> [WHAT THE TASK ASKS]
Count every line in the data below where "filepath" occurs, then state that number and nothing more.

### SUPPLIED RECORDS

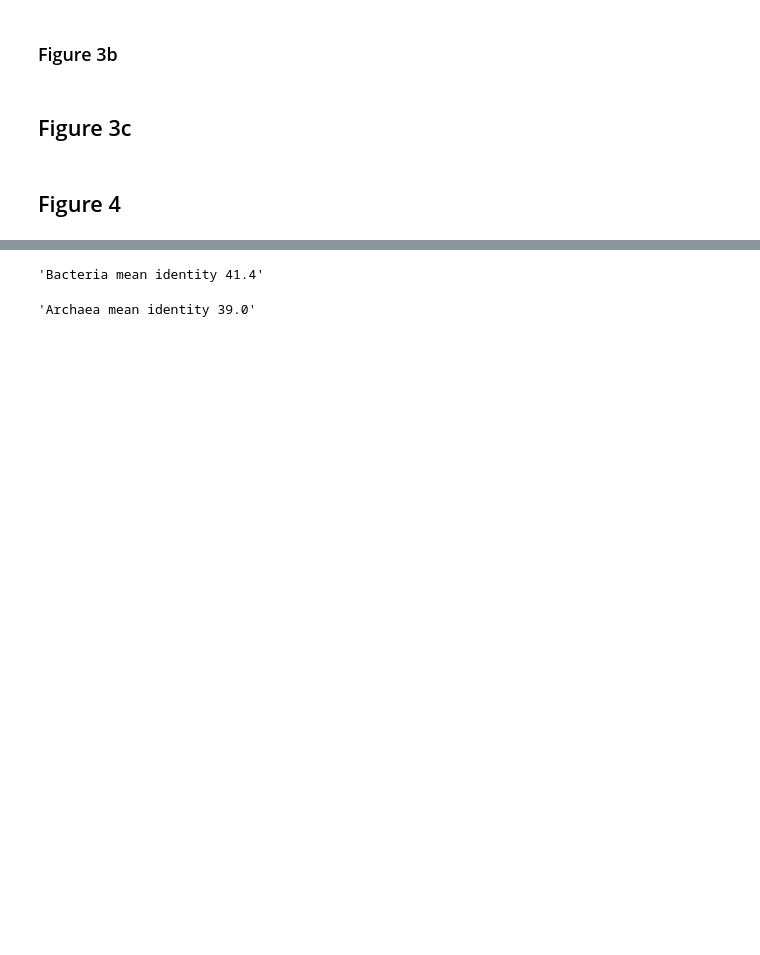
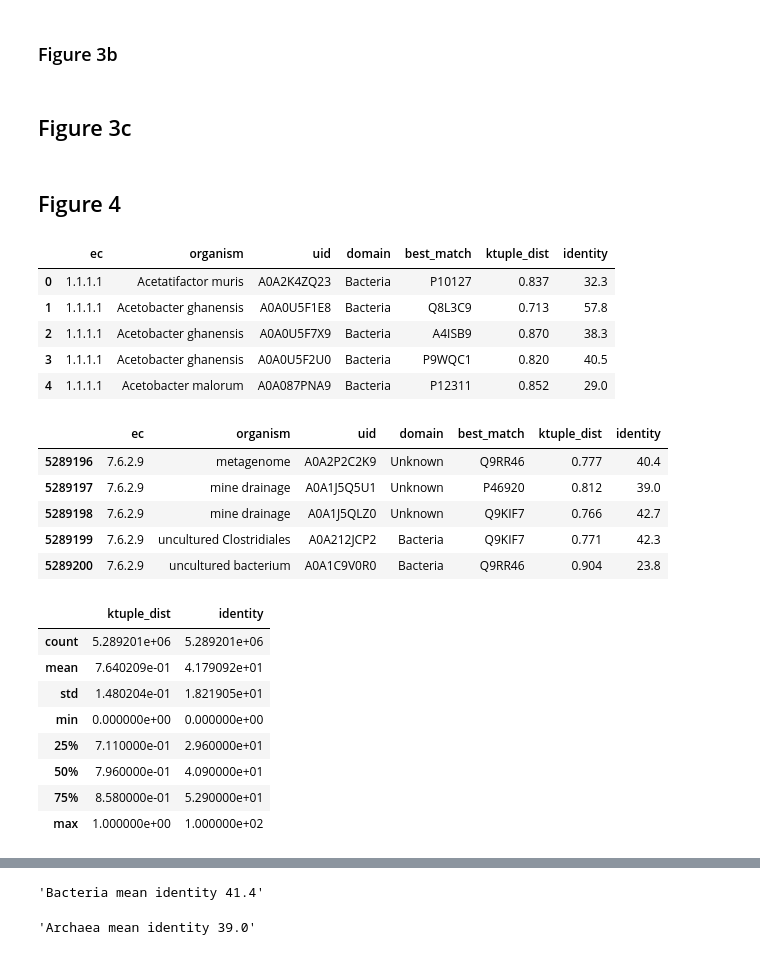
Before and after one commit to EngqvistLab/analyze_1.1.3.15, a Jupyter notebook: code/2_analyze_data/1_analyze_1.1.3.15.ipynb, the cells around one changed output, grey strips where cells are left out. Saved outputs shown, nothing was run; the diff lists cells and outputs as text; code cells hidden in the pictures; blank space fills up the shorter version.

```diff
--- a/code/2_analyze_data/1_analyze_1.1.3.15.ipynb
+++ b/code/2_analyze_data/1_analyze_1.1.3.15.ipynb
@@ -1614,3 +1662,54 @@ plt.savefig(join(FIGURES, 'figure3c.pdf'), facecolor='w', edgecolor='w',
         transparent=False, bbox_inches=None, pad_inches=0.1, metadata=None)
 # %% [markdown]
 ## Figure 4
+# %%
+# define font size
+font = {'family' : 'DejaVu Sans',
+        'weight' : 'normal',
+        'size'   : 6.5}
+
+matplotlib.rc('font', **font)
+
+
+filepath = join(INTERMEDIATE, 'BRENDA_for_paper', 'parsed_info', 'ec_data_uid_orgs_domain_2.tsv')
+df_html_uid = pd.read_csv(filepath, sep='\t')
+
+filepath = join(INTERMEDIATE, 'BRENDA_for_paper', 'parsed_info', 'ec_data_all_orgs_domain_2.tsv')
+df_html = pd.read_csv(filepath, sep='\t')
+
+df_html_combined = df_html_uid.drop('uid', axis=1).append(df_html) # combine to one frame
+
+filepath = join(INTERMEDIATE, 'BRENDA_for_paper', 'parsed_info', 'fasta_data_ec_uid_orgs_domain_2_kdist_aln.tsv')
+df_fasta = pd.read_csv(filepath, sep='\t')
+
+
+arch_col = '#6a3d9a'
+bact_col = '#cab2d6'
+euk_col = '#b15928'
+other_col = '#cc9933'
+
+display(df_fasta.head())
+display(df_fasta.tail())
+display(df_fasta.describe())
+# %% [output]
+|  | ec | organism | uid | domain | best_match | ktuple_dist | identity |
+| 0 | 1.1.1.1 | Acetatifactor muris | A0A2K4ZQ23 | Bacteria | P10127 | 0.837 | 32.3 |
+| 1 | 1.1.1.1 | Acetobacter ghanensis | A0A0U5F1E8 | Bacteria | Q8L3C9 | 0.713 | 57.8 |
+| 2 | 1.1.1.1 | Acetobacter ghanensis | A0A0U5F7X9 | Bacteria | A4ISB9 | 0.870 | 38.3 |
+| 3 | 1.1.1.1 | Acetobacter ghanensis | A0A0U5F2U0 | Bacteria | P9WQC1 | 0.820 | 40.5 |
+| 4 | 1.1.1.1 | Acetobacter malorum | A0A087PNA9 | Bacteria | P12311 | 0.852 | 29.0 |
+|  | ec | organism | uid | domain | best_match | ktuple_dist | identity |
+| 5289196 | 7.6.2.9 | metagenome | A0A2P2C2K9 | Unknown | Q9RR46 | 0.777 | 40.4 |
+| 5289197 | 7.6.2.9 | mine drainage | A0A1J5Q5U1 | Unknown | P46920 | 0.812 | 39.0 |
+| 5289198 | 7.6.2.9 | mine drainage | A0A1J5QLZ0 | Unknown | Q9KIF7 | 0.766 | 42.7 |
+| 5289199 | 7.6.2.9 | uncultured Clostridiales | A0A212JCP2 | Bacteria | Q9KIF7 | 0.771 | 42.3 |
+| 5289200 | 7.6.2.9 | uncultured bacterium | A0A1C9V0R0 | Bacteria | Q9RR46 | 0.904 | 23.8 |
+|  | ktuple_dist | identity |
+| count | 5.289201e+06 | 5.289201e+06 |
+| mean | 7.640209e-01 | 4.179092e+01 |
+| std | 1.480204e-01 | 1.821905e+01 |
+| min | 0.000000e+00 | 0.000000e+00 |
+| 25% | 7.110000e-01 | 2.960000e+01 |
+| 50% | 7.960000e-01 | 4.090000e+01 |
+| 75% | 8.580000e-01 | 5.290000e+01 |
+| max | 1.000000e+00 | 1.000000e+02 |
```
Also changed, not shown: parts of 15 cells of this notebook, 9 other files.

######

> [EXPECTED OUTPUT]
6